The Happy Prince Analysis by Oscar Wilde

Symbolism

The dead statue and lead heart are symbol of lifeless appearance. However, looks can be deceiving and we find the Prince more compassionate than  he was ever as living ruler.

Reed is used as symbol of fleeting pleasures of material beauty. There is mention of foreign and exotic places like Egypt which are held as symbols of mythical beauty and romance. Children are used as symbols of purity, intelligence and incorruptible beauty.

Officials and politicians have used a symbol of corruption and greed while God is described as merciful and benevolent.

Setting

The Happy Prince is a story set in a city with Victorian moral values. It has a ruling kingship and dependent subjects. There is rampant inequality that is highlighted by the difference in residence and resources between the rich and the poor. There is also mention of Egypt and other places to add details to the setting.

Moral Lesson

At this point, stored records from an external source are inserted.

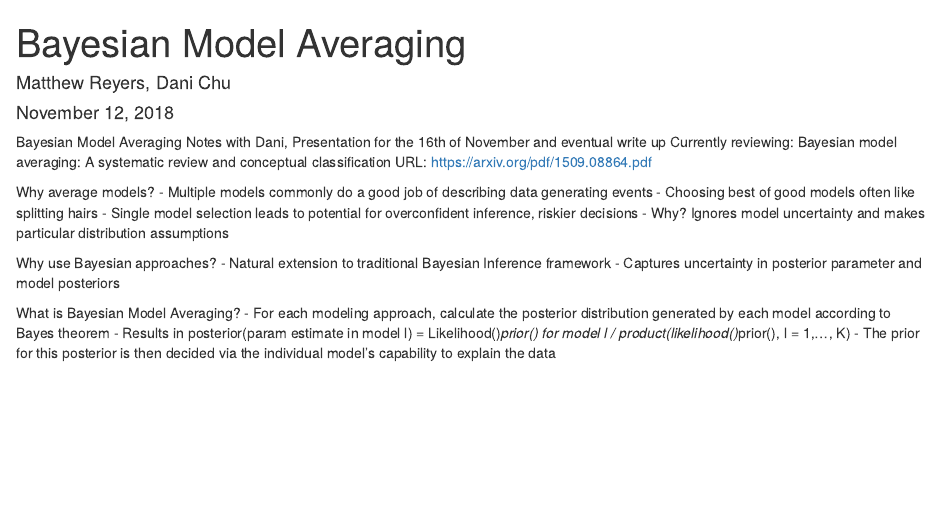
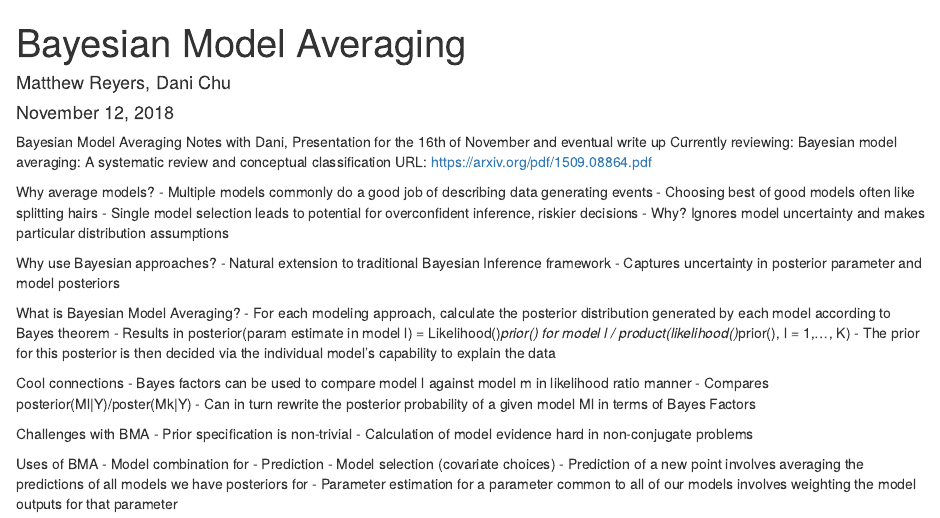
Before and after one commit to mreyers/GradStatWork, an R Markdown document (BMANotes.Rmd): the page in a window 1100 px wide, from its top. Rendered offline with R 4.5, knitr and Pandoc, with nearby package versions.

Commit message:
Small updates

```diff
--- a/BMANotes.Rmd
+++ b/BMANotes.Rmd
@@ -24,3 +24,20 @@ What is Bayesian Model Averaging?
 - For each modeling approach, calculate the posterior distribution generated by each model according to Bayes theorem
   - Results in posterior(param estimate in model l) = Likelihood()*prior() for model l / product(likelihood()*prior(), l = 1,..., K)
   - The prior for this posterior is then decided via the individual model's capability to explain the data
+
+Cool connections
+- Bayes factors can be used to compare model l against model m in likelihood ratio manner
+  - Compares posterior(Ml|Y)/poster(Mk|Y)
+  - Can in turn rewrite the posterior probability of a given model Ml in terms of Bayes Factors
+
+
+Challenges with BMA
+- Prior specification is non-trivial
+- Calculation of model evidence hard in non-conjugate problems
+
+Uses of BMA
+- Model combination for
+  - Prediction
+  - Model selection (covariate choices)
+- Prediction of a new point involves averaging the predictions of all models we have posteriors for
+- Parameter estimation for a parameter common to all of our models involves weighting the model outputs for that parameter
```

The moral lesson of the story is to value the true beauty of people. It celebrates the virtues of piety, compassion, and charity. It also decries the greed and materialistic fetish of some who do not care for the rest of humanity especially the poor and needy. The story claims that in the end, good will triumph over ugly and bad at the final and divine judgment.